A CASE OF THE UNWANTED PEE TUBE

Reflection from 28/6/20 – prior to the second wave of COVID-19 and subsequent lockdown.

My kids are always pestering me to go for overnight stays at my parent’s house. And why wouldn’t they? TV on demand, hand delivered snacks (hand feeding also optional), vegetables are decorative garnishes, bedtime is when you nod off, two-minute noodles is a breakfast option, and NO is as elusive as seeing me exercising or spotting a unicorn. Visiting my parents is like visiting the Candy House from the tale of Hansel and Gretel, and we can all guess how that really turned out.

Not to mention that my parent’s house is a death trap waiting to happen. I’ve mentioned this before but to newbie readers… my dad is a prolific collector – a hoarder if I can be so bold. He has six fish tanks, glass furniture everywhere, shelf upon shelf of breakable ornaments and electronics galore.

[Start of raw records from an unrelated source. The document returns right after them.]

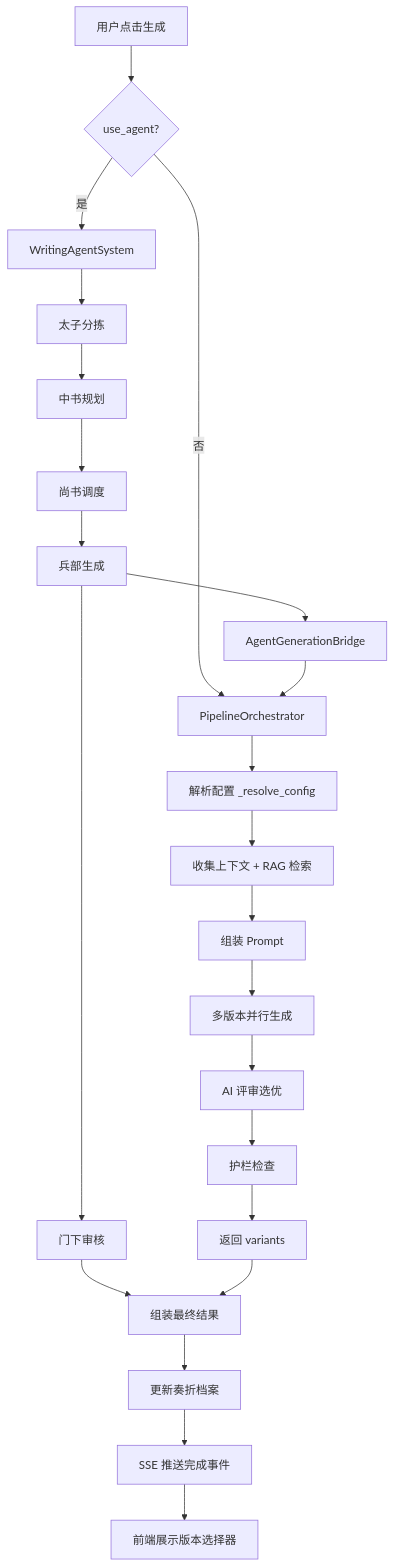
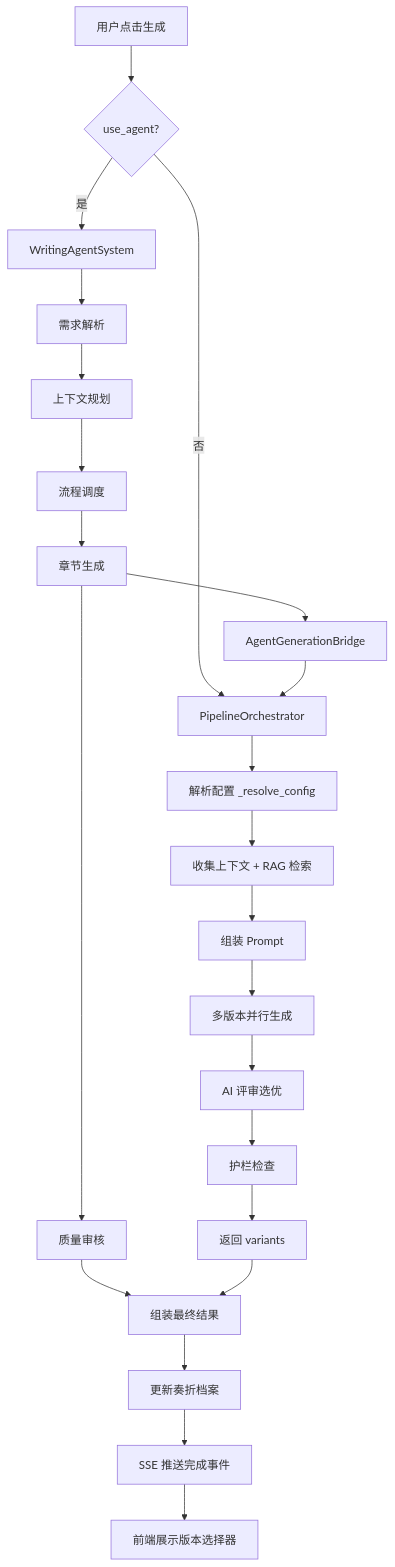
The first of 2 diagrams in SYSTEM_ARCHITECTURE.md (testdown001/mix-ainovel), drawn with Mermaid before and after one commit. The commit also changed other lines of this file and 83 other files, not shown here.

````diff
--- a/SYSTEM_ARCHITECTURE.md
+++ b/SYSTEM_ARCHITECTURE.md
@@ -84,28 +84,28 @@
 ```mermaid
 graph TD
     A[用户点击生成] --> B{use_agent?}
     B -->|是| C[WritingAgentSystem]
     B -->|否| D[PipelineOrchestrator]
 
-    C --> C1[太子分拣]
-    C1 --> C2[中书规划]
-    C2 --> C3[尚书调度]
-    C3 --> C4[兵部生成]
+    C --> C1[需求解析]
+    C1 --> C2[上下文规划]
+    C2 --> C3[流程调度]
+    C3 --> C4[章节生成]
     C4 --> C4B[AgentGenerationBridge]
     C4B --> D
-    C4 --> C5[门下审核]
+    C4 --> C5[质量审核]
 
     D --> D1[解析配置 _resolve_config]
     D1 --> D2[收集上下文 + RAG 检索]
     D2 --> D3[组装 Prompt]
     D3 --> D4[多版本并行生成]
     D4 --> D5[AI 评审选优]
     D5 --> D6[护栏检查]
     D6 --> D7[返回 variants]
 
     C5 --> E[组装最终结果]
     D7 --> E
     E --> F[更新奏折档案]
     F --> G[SSE 推送完成事件]
     G --> H[前端展示版本选择器]
 ```
````
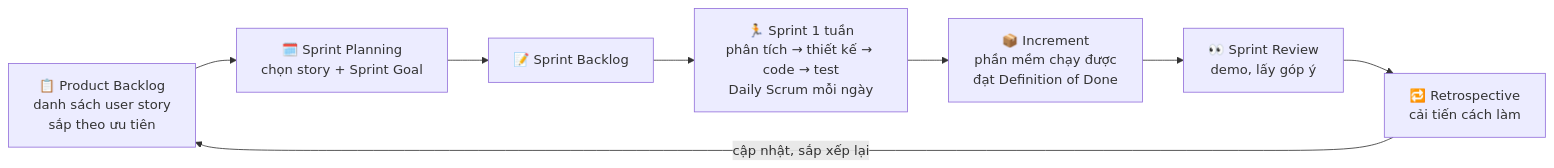
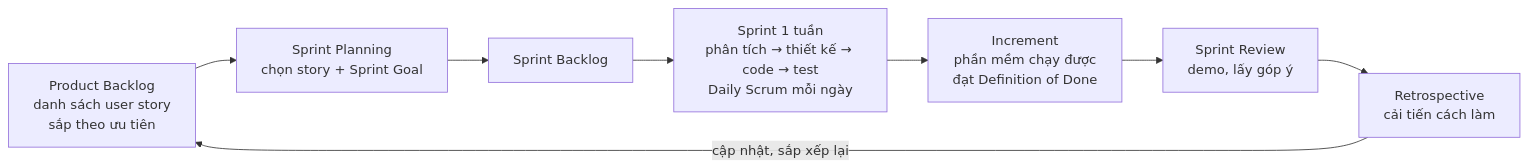
Before and after one commit to quangphuoc73/Phan_Mem_Quan_Ly_Test_Cases: the first of 3 diagrams in docs/00a_QuyTrinhAgile.md, drawn with Mermaid. The commit also changed 14 other files, not shown here.

First line of the commit message:
docs: vẽ lại ERD bằng draw.io từ schema.sql, đơn giản giao diện báo cáo

````diff
--- a/docs/00a_QuyTrinhAgile.md
+++ b/docs/00a_QuyTrinhAgile.md
@@ -27,10 +27,10 @@
 ```mermaid
 flowchart LR
-    PB["📋 Product Backlog<br/>danh sách user story<br/>sắp theo ưu tiên"] --> SP["🗓️ Sprint Planning<br/>chọn story + Sprint Goal"]
-    SP --> SB["📝 Sprint Backlog"]
-    SB --> S["🏃 Sprint 1 tuần<br/>phân tích → thiết kế → code → test<br/>Daily Scrum mỗi ngày"]
-    S --> INC["📦 Increment<br/>phần mềm chạy được<br/>đạt Definition of Done"]
-    INC --> RV["👀 Sprint Review<br/>demo, lấy góp ý"]
-    RV --> RT["🔁 Retrospective<br/>cải tiến cách làm"]
+    PB["Product Backlog<br/>danh sách user story<br/>sắp theo ưu tiên"] --> SP["Sprint Planning<br/>chọn story + Sprint Goal"]
+    SP --> SB["Sprint Backlog"]
+    SB --> S["Sprint 1 tuần<br/>phân tích → thiết kế → code → test<br/>Daily Scrum mỗi ngày"]
+    S --> INC["Increment<br/>phần mềm chạy được<br/>đạt Definition of Done"]
+    INC --> RV["Sprint Review<br/>demo, lấy góp ý"]
+    RV --> RT["Retrospective<br/>cải tiến cách làm"]
     RT -->|cập nhật, sắp xếp lại| PB
 ```
````
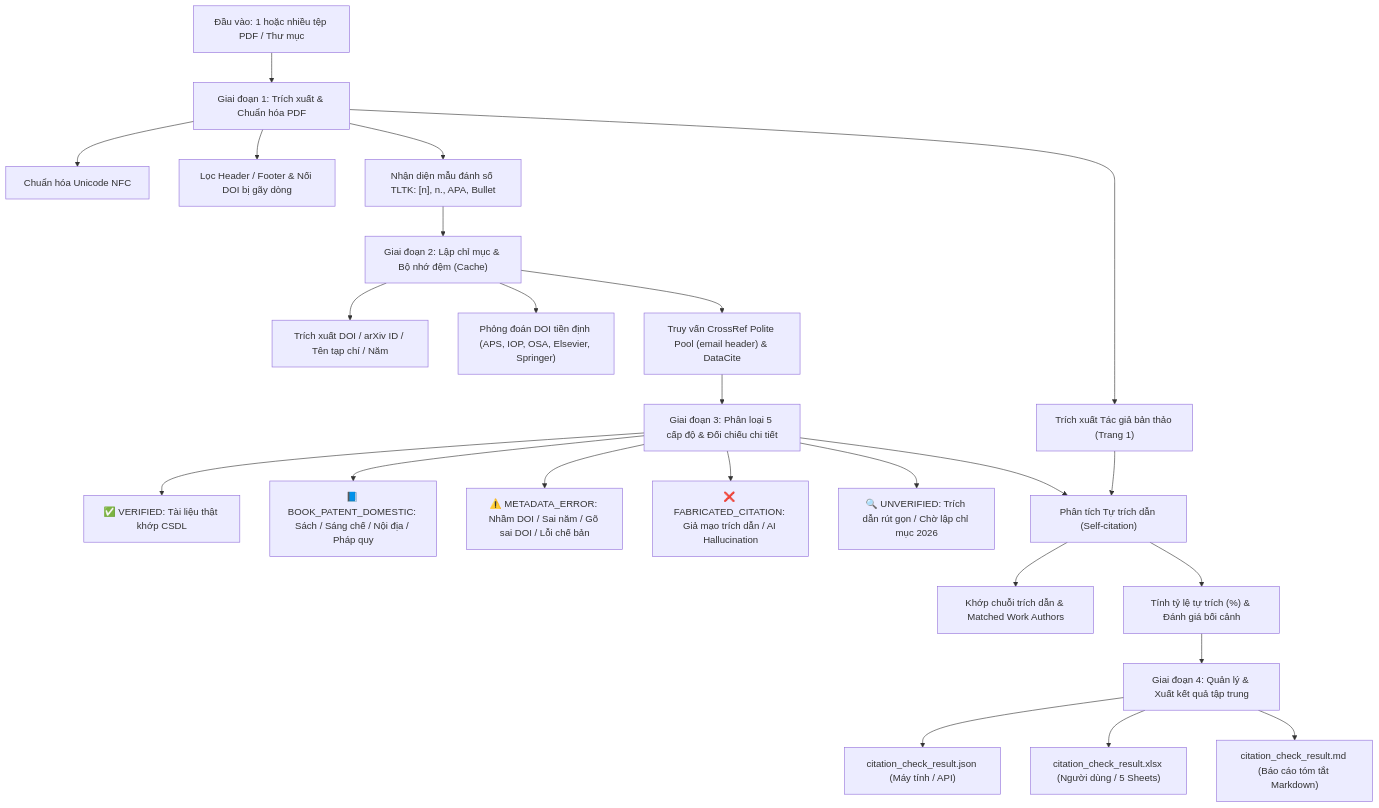
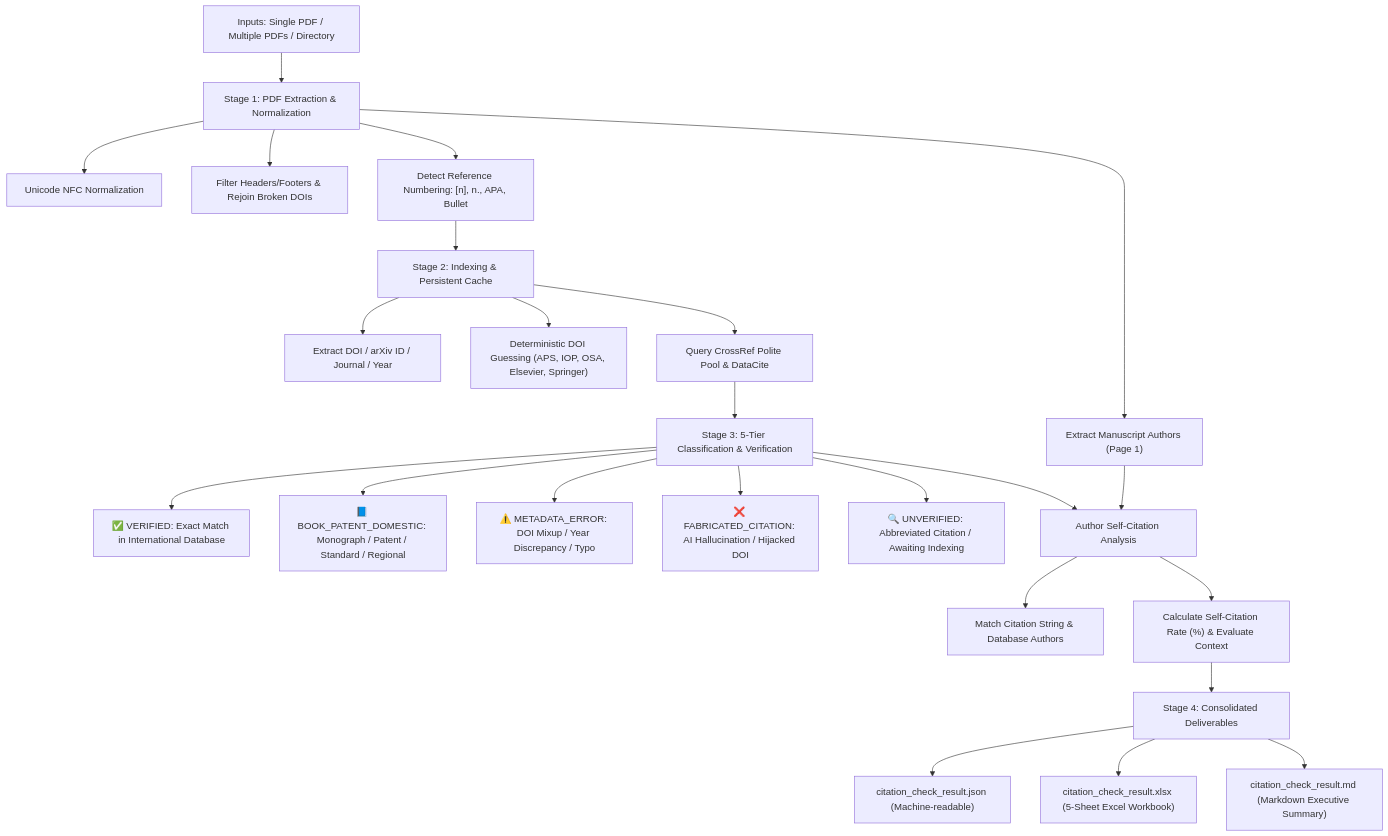
Before and after one commit to minhdoan00/pdf-citation-audit: the diagram in SKILL.md, drawn with Mermaid. The commit also changed other lines of this file and 5 other files, not shown here.

````diff
--- a/SKILL.md
+++ b/SKILL.md
@@ -42,30 +53,30 @@
 ```mermaid
 flowchart TD
-    A["Đầu vào: 1 hoặc nhiều tệp PDF / Thư mục"] --> B["Giai đoạn 1: Trích xuất & Chuẩn hóa PDF"]
-    B --> B1["Chuẩn hóa Unicode NFC"]
-    B --> B2["Trích xuất Tác giả bản thảo (Trang 1)"]
-    B --> B3["Lọc Header / Footer & Nối DOI bị gãy dòng"]
-    B --> B4["Nhận diện mẫu đánh số TLTK: [n], n., APA, Bullet"]
+    A["Inputs: Single PDF / Multiple PDFs / Directory"] --> B["Stage 1: PDF Extraction & Normalization"]
+    B --> B1["Unicode NFC Normalization"]
+    B --> B2["Extract Manuscript Authors (Page 1)"]
+    B --> B3["Filter Headers/Footers & Rejoin Broken DOIs"]
+    B --> B4["Detect Reference Numbering: [n], n., APA, Bullet"]
     
-    B4 --> C["Giai đoạn 2: Lập chỉ mục & Bộ nhớ đệm (Cache)"]
-    C --> C1["Trích xuất DOI / arXiv ID / Tên tạp chí / Năm"]
-    C --> C2["Phỏng đoán DOI tiền định (APS, IOP, OSA, Elsevier, Springer)"]
-    C --> C3["Truy vấn CrossRef Polite Pool (email header) & DataCite"]
+    B4 --> C["Stage 2: Indexing & Persistent Cache"]
+    C --> C1["Extract DOI / arXiv ID / Journal / Year"]
+    C --> C2["Deterministic DOI Guessing (APS, IOP, OSA, Elsevier, Springer)"]
+    C --> C3["Query CrossRef Polite Pool & DataCite"]
     
-    C3 --> D["Giai đoạn 3: Phân loại 5 cấp độ & Đối chiếu chi tiết"]
-    D --> D1["✅ VERIFIED: Tài liệu thật khớp CSDL"]
-    D --> D2["📘 BOOK_PATENT_DOMESTIC: Sách / Sáng chế / Nội địa / Pháp quy"]
-    D --> D3["⚠️ METADATA_ERROR: Nhầm DOI / Sai năm / Gõ sai DOI / Lỗi chế bản"]
-    D --> D4["❌ FABRICATED_CITATION: Giả mạo trích dẫn / AI Hallucination"]
-    D --> D5["🔍 UNVERIFIED: Trích dẫn rút gọn / Chờ lập chỉ mục 2026"]
+    C3 --> D["Stage 3: 5-Tier Classification & Verification"]
+    D --> D1["✅ VERIFIED: Exact Match in International Database"]
+    D --> D2["📘 BOOK_PATENT_DOMESTIC: Monograph / Patent / Standard / Regional"]
+    D --> D3["⚠️ METADATA_ERROR: DOI Mixup / Year Discrepancy / Typo"]
+    D --> D4["❌ FABRICATED_CITATION: AI Hallucination / Hijacked DOI"]
+    D --> D5["🔍 UNVERIFIED: Abbreviated Citation / Awaiting Indexing"]
     
-    B2 --> S["Phân tích Tự trích dẫn (Self-citation)"]
+    B2 --> S["Author Self-Citation Analysis"]
     D --> S
-    S --> S1["Khớp chuỗi trích dẫn & Matched Work Authors"]
-    S --> S2["Tính tỷ lệ tự trích (%) & Đánh giá bối cảnh"]
+    S --> S1["Match Citation String & Database Authors"]
+    S --> S2["Calculate Self-Citation Rate (%) & Evaluate Context"]
     
-    S2 --> E["Giai đoạn 4: Quản lý & Xuất kết quả tập trung"]
-    E --> E1["citation_check_result.json (Máy tính / API)"]
-    E --> E2["citation_check_result.xlsx (Người dùng / 5 Sheets)"]
-    E --> E3["citation_check_result.md (Báo cáo tóm tắt Markdown)"]
+    S2 --> E["Stage 4: Consolidated Deliverables"]
+    E --> E1["citation_check_result.json (Machine-readable)"]
+    E --> E2["citation_check_result.xlsx (5-Sheet Excel Workbook)"]
+    E --> E3["citation_check_result.md (Markdown Executive Summary)"]
 ```
````
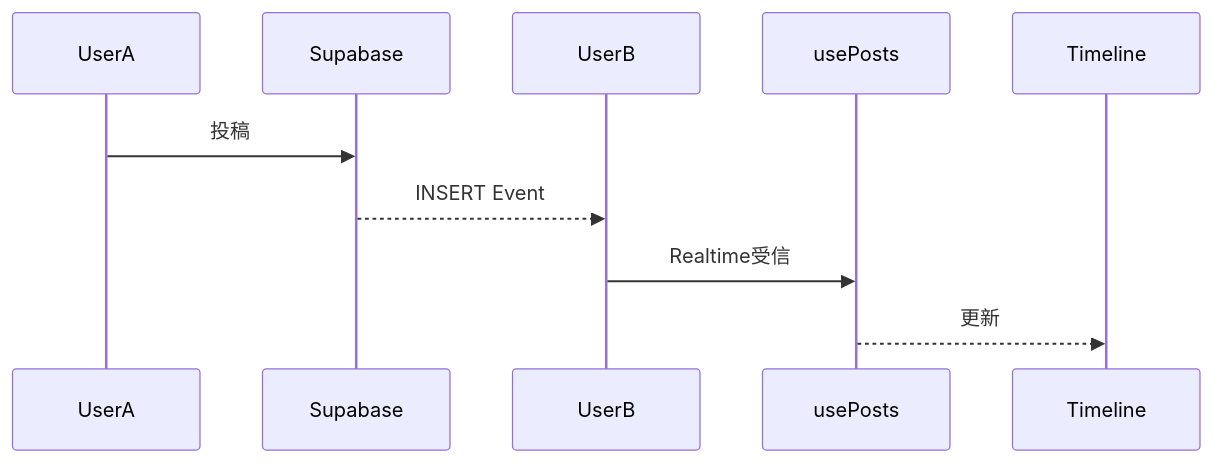
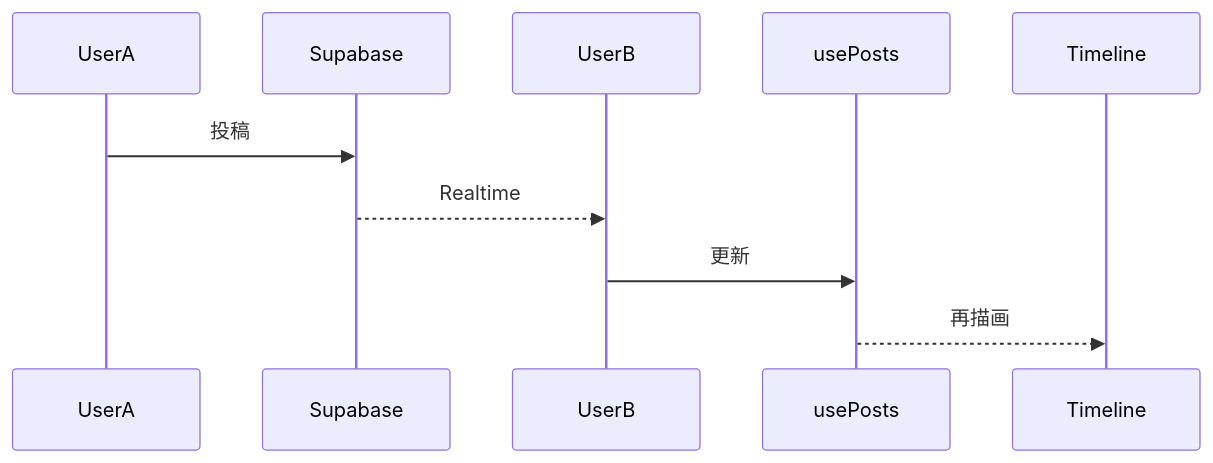
Before and after one commit to you12eve/NightCrySupport: the second of 5 diagrams in DESIGN.md, drawn with Mermaid. The commit also changed other lines of this file and 19 other files, not shown here.

````diff
--- a/DESIGN.md
+++ b/DESIGN.md
@@ -638,15 +1010,15 @@
 ```mermaid
 sequenceDiagram
 
 participant UserA
 participant Supabase
 participant UserB
 
 UserA->>Supabase: 投稿
 
-Supabase-->>UserB: INSERT Event
+Supabase-->>UserB: Realtime
 
-UserB->>usePosts: Realtime受信
+UserB->>usePosts: 更新
 
-usePosts-->>Timeline: 更新
+usePosts-->>Timeline: 再描画
 ```
````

He’s gotten worse with age but neither my brother or mother are willing to do anything about it.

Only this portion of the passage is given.